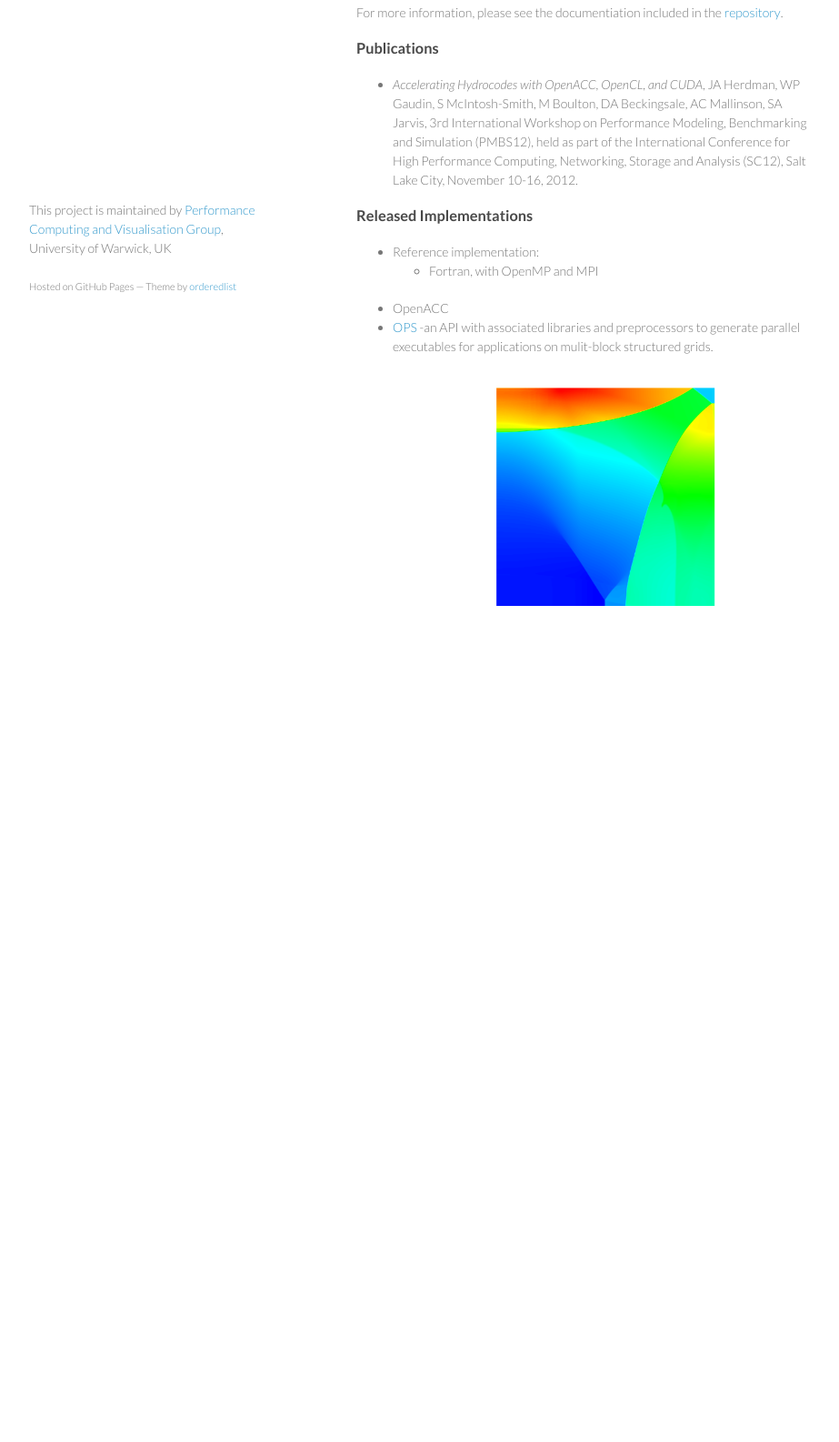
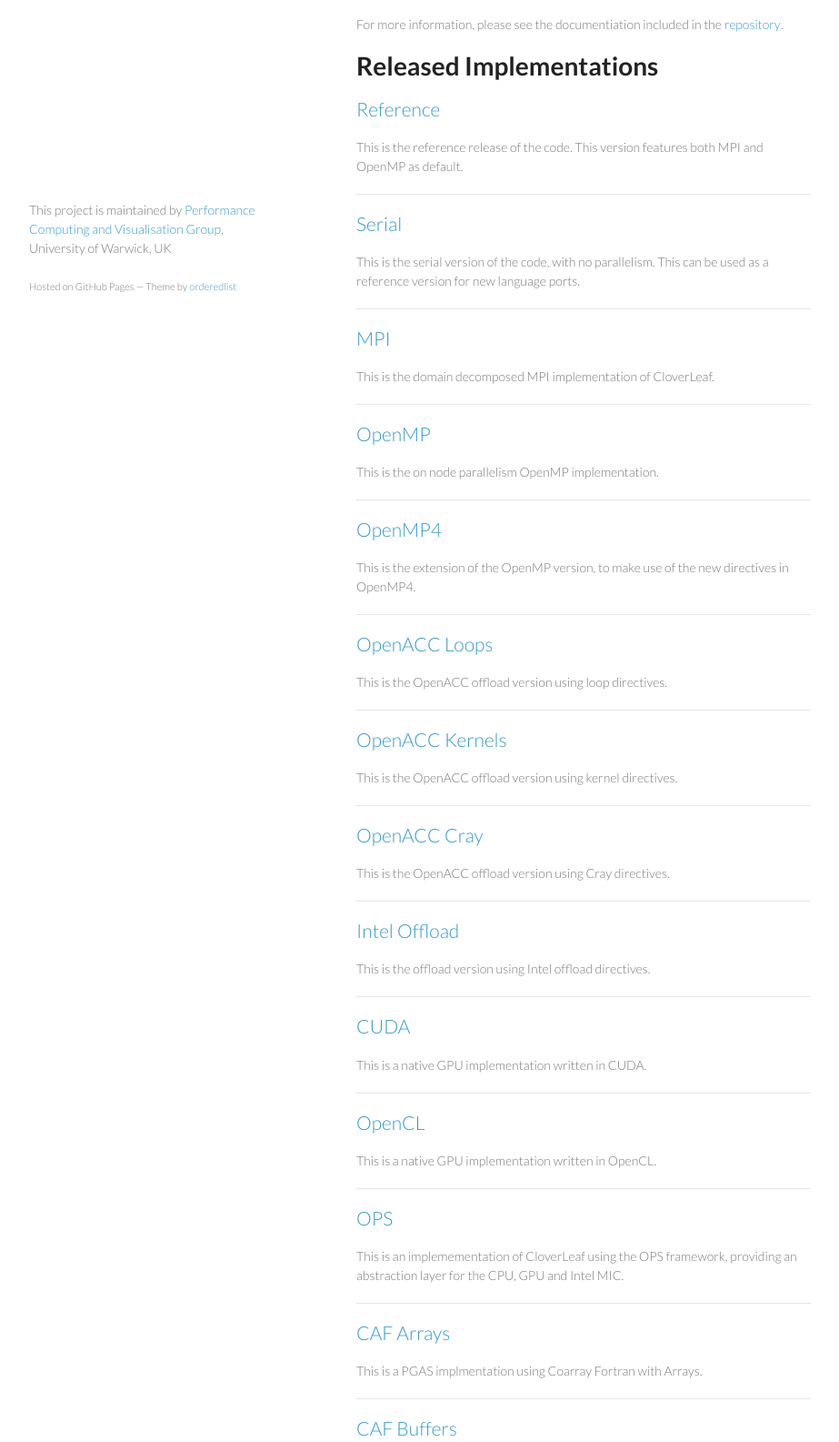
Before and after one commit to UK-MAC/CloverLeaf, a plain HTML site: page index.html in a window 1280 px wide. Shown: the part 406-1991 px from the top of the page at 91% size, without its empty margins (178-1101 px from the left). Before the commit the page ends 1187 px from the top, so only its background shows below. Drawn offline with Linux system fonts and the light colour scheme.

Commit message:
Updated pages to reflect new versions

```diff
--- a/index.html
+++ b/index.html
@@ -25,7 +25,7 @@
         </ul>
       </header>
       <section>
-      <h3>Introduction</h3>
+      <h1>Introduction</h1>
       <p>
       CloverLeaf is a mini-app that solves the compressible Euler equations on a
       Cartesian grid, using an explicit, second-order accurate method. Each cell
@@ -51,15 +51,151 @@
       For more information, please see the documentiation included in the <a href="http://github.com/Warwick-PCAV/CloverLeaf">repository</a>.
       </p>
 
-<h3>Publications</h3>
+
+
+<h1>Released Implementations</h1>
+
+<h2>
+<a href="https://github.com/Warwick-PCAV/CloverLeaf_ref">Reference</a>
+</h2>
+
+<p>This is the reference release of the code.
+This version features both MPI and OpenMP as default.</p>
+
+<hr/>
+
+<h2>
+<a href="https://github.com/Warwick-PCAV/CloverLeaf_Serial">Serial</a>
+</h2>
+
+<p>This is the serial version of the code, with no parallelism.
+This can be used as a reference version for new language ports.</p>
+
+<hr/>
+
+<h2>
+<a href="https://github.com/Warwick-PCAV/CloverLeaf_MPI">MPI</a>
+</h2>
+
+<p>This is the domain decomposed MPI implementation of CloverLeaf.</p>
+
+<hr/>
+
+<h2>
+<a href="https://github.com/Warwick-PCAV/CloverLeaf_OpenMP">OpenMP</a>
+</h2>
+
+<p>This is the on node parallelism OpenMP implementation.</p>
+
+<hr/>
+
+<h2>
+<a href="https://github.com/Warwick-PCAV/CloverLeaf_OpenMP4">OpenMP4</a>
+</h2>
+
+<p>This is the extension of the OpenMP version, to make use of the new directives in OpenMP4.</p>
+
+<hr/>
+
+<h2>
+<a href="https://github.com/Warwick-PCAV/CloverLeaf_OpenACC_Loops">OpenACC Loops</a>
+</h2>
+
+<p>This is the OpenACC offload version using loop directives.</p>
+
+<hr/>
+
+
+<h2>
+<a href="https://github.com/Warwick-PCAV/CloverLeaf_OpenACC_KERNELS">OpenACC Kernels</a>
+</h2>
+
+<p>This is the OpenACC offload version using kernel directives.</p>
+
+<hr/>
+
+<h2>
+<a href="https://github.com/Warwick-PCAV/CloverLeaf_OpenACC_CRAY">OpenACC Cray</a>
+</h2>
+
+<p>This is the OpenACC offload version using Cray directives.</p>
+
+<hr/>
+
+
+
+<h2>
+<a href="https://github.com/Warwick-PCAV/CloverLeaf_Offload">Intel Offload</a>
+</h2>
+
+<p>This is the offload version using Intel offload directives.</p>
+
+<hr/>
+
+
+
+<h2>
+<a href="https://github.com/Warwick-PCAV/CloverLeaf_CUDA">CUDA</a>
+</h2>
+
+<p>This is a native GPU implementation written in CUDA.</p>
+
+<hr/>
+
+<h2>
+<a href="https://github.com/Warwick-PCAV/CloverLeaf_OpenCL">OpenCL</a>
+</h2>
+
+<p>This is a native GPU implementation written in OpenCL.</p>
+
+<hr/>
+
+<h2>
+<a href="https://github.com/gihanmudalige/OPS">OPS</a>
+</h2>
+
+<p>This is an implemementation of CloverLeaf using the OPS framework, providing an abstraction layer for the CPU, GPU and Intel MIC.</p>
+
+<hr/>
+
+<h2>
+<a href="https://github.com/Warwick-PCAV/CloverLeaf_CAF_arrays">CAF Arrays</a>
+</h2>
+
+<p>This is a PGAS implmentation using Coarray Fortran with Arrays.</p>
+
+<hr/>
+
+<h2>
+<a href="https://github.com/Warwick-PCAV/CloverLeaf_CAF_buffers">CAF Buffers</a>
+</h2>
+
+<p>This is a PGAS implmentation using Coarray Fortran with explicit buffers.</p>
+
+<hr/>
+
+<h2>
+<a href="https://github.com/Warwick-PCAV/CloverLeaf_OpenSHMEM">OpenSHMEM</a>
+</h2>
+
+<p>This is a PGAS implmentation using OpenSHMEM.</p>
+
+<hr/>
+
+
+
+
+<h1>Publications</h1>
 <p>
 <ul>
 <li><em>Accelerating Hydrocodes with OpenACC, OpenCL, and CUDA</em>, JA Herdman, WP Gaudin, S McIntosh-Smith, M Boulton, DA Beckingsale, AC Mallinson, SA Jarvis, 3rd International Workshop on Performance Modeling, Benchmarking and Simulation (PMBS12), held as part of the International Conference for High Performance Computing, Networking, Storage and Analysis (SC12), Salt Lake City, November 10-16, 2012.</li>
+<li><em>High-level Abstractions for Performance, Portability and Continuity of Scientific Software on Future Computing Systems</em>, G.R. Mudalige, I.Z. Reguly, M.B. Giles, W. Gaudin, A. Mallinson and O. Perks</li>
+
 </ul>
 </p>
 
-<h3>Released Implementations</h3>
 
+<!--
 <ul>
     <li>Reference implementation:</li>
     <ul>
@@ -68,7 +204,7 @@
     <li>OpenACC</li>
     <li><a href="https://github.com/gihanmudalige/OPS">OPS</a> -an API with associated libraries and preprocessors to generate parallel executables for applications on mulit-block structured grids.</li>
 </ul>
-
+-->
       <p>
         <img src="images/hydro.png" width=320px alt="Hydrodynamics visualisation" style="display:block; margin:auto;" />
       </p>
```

---

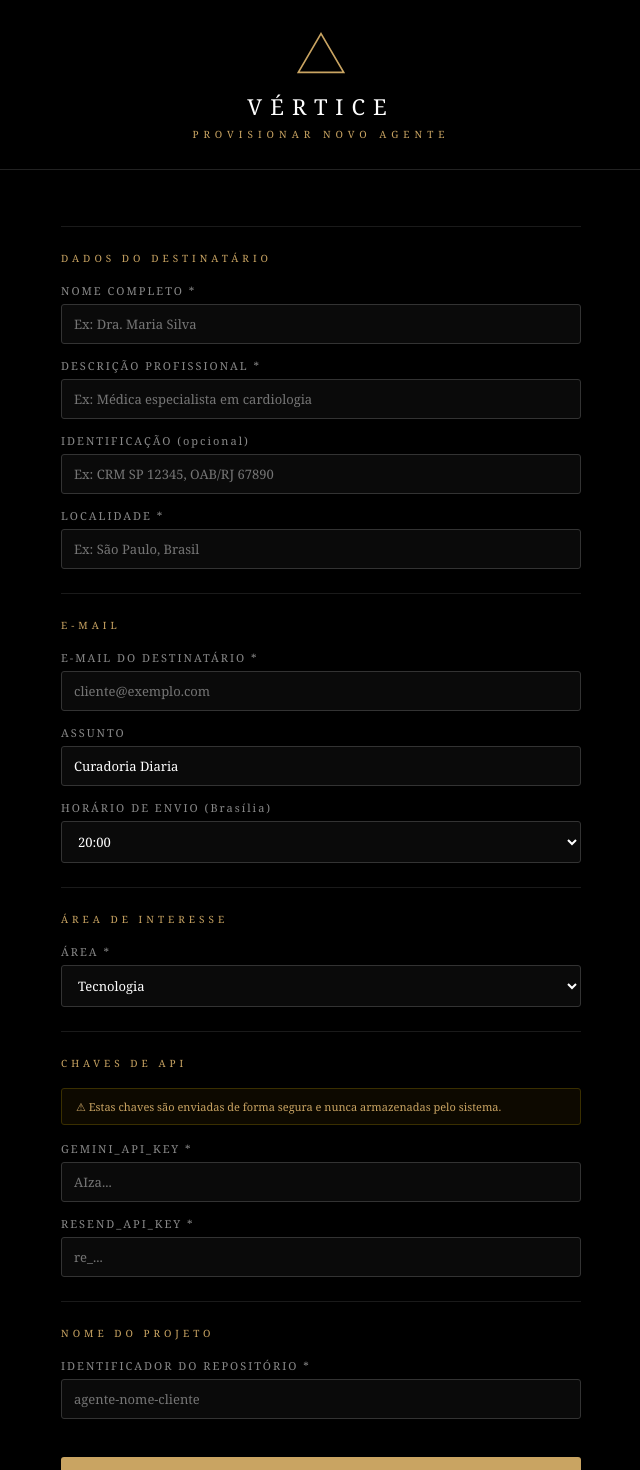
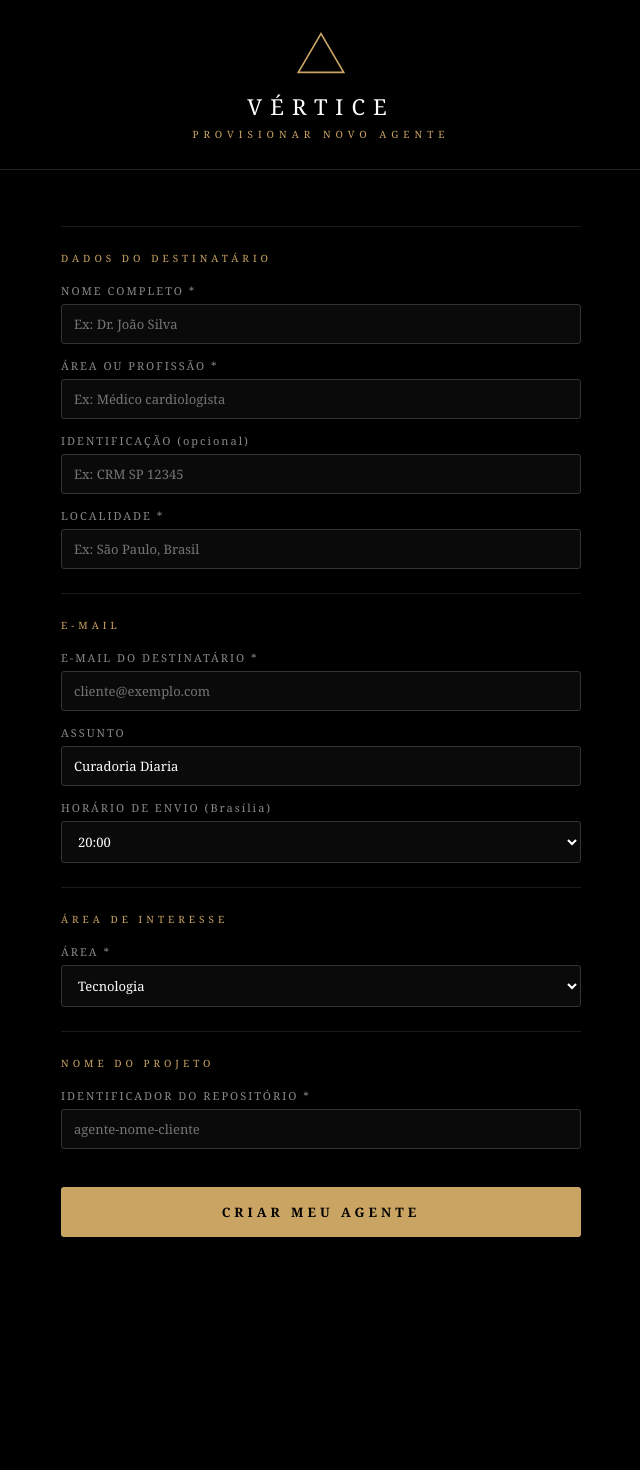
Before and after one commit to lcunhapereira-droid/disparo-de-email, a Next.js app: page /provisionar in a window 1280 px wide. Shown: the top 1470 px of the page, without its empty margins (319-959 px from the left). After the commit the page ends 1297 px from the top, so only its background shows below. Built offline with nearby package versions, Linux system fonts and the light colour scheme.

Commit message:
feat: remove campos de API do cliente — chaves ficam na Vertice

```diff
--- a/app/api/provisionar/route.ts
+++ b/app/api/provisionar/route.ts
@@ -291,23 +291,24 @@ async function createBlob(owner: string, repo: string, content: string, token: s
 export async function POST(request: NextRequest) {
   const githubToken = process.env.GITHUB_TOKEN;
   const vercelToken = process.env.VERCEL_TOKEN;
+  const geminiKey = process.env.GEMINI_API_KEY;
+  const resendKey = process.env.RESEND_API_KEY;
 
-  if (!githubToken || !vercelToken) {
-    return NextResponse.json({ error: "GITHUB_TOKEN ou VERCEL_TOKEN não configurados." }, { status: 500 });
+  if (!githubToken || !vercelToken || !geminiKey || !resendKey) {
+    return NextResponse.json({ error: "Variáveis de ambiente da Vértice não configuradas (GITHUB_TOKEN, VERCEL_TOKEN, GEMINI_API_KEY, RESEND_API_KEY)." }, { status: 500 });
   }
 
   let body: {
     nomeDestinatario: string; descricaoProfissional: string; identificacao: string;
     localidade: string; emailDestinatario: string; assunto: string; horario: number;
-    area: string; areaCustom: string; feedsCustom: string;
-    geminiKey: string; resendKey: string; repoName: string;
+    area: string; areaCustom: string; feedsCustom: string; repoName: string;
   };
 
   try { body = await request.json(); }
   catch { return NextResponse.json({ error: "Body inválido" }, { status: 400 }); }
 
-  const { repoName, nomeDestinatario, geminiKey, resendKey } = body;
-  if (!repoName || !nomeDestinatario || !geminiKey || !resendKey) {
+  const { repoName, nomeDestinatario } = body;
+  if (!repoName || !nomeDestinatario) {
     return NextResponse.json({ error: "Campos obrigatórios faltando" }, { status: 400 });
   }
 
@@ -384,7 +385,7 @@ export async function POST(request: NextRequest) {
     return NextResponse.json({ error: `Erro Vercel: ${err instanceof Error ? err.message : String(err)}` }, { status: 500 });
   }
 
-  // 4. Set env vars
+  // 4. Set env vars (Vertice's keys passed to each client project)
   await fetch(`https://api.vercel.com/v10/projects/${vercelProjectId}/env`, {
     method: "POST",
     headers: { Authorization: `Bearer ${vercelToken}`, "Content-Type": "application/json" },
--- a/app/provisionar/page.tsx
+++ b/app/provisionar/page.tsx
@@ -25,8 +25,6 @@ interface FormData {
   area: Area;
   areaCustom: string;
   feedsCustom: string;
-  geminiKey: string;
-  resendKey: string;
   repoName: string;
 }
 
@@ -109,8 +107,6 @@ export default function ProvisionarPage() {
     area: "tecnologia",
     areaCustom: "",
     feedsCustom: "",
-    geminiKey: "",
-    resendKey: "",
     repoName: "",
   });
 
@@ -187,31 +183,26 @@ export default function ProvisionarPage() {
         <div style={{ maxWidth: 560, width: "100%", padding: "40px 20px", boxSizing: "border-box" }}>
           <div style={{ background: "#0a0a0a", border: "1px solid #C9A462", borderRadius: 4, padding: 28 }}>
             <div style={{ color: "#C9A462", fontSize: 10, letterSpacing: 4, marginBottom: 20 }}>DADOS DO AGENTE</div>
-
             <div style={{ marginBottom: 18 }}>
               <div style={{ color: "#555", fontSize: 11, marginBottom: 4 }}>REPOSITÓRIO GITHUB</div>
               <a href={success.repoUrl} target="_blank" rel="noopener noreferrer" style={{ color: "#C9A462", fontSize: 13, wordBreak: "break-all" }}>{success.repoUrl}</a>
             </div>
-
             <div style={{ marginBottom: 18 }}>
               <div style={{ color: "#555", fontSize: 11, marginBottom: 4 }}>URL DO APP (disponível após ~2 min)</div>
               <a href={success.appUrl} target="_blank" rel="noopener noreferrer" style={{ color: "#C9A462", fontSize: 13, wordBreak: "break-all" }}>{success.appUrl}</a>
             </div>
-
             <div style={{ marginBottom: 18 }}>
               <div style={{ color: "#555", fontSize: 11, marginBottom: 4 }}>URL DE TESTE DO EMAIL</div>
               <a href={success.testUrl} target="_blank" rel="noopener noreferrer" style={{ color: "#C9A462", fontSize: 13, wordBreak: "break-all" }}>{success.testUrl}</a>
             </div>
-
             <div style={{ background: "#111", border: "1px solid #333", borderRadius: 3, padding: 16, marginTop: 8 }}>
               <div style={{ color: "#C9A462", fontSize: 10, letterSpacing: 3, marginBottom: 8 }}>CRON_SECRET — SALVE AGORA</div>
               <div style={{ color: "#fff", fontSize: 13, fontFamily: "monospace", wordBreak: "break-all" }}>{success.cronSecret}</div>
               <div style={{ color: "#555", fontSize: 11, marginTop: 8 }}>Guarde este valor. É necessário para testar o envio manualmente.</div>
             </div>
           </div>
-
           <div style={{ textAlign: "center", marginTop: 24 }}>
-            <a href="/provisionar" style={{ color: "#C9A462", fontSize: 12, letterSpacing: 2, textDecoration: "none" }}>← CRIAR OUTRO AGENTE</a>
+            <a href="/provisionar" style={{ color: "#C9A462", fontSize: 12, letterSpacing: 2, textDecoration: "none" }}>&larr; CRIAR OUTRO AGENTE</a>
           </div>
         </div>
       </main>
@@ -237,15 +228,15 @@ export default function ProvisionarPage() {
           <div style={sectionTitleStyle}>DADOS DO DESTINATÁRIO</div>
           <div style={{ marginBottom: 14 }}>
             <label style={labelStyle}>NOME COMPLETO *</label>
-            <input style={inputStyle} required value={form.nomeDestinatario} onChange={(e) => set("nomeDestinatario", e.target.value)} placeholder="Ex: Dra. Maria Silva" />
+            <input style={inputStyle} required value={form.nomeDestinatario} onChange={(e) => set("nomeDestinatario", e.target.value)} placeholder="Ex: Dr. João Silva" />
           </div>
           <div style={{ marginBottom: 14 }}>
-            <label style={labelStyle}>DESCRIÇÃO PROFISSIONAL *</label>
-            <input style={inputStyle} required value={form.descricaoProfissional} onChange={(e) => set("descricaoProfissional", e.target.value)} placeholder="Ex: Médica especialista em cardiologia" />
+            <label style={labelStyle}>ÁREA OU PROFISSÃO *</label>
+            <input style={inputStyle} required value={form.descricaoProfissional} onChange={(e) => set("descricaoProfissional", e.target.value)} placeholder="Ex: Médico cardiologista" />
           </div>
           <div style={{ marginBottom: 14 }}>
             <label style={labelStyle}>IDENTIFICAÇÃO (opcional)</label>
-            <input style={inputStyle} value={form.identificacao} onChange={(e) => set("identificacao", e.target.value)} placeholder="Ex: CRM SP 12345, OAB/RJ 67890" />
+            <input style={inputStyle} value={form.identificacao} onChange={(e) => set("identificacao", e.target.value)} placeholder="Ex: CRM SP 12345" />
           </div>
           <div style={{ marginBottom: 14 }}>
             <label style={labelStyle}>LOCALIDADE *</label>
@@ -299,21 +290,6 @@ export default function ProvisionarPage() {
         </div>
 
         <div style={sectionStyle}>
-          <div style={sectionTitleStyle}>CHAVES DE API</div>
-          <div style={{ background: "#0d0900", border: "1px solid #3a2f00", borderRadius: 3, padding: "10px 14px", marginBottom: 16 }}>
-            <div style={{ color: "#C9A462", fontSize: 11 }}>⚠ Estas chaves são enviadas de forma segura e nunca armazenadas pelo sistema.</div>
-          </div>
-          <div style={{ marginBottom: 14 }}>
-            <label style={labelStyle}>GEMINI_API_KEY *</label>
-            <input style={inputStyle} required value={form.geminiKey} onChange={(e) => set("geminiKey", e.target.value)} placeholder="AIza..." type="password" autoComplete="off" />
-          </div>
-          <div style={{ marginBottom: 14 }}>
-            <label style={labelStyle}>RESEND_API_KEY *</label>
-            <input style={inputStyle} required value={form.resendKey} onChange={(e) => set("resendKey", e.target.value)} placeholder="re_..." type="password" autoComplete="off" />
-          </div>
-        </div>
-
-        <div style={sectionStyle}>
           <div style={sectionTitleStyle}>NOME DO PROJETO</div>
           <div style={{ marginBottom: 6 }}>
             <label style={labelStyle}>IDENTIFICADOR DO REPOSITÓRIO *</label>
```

= Work instruction =
How many of the lines in the data above carry the word "const"? Say the number and nothing else.

= Task solution =
6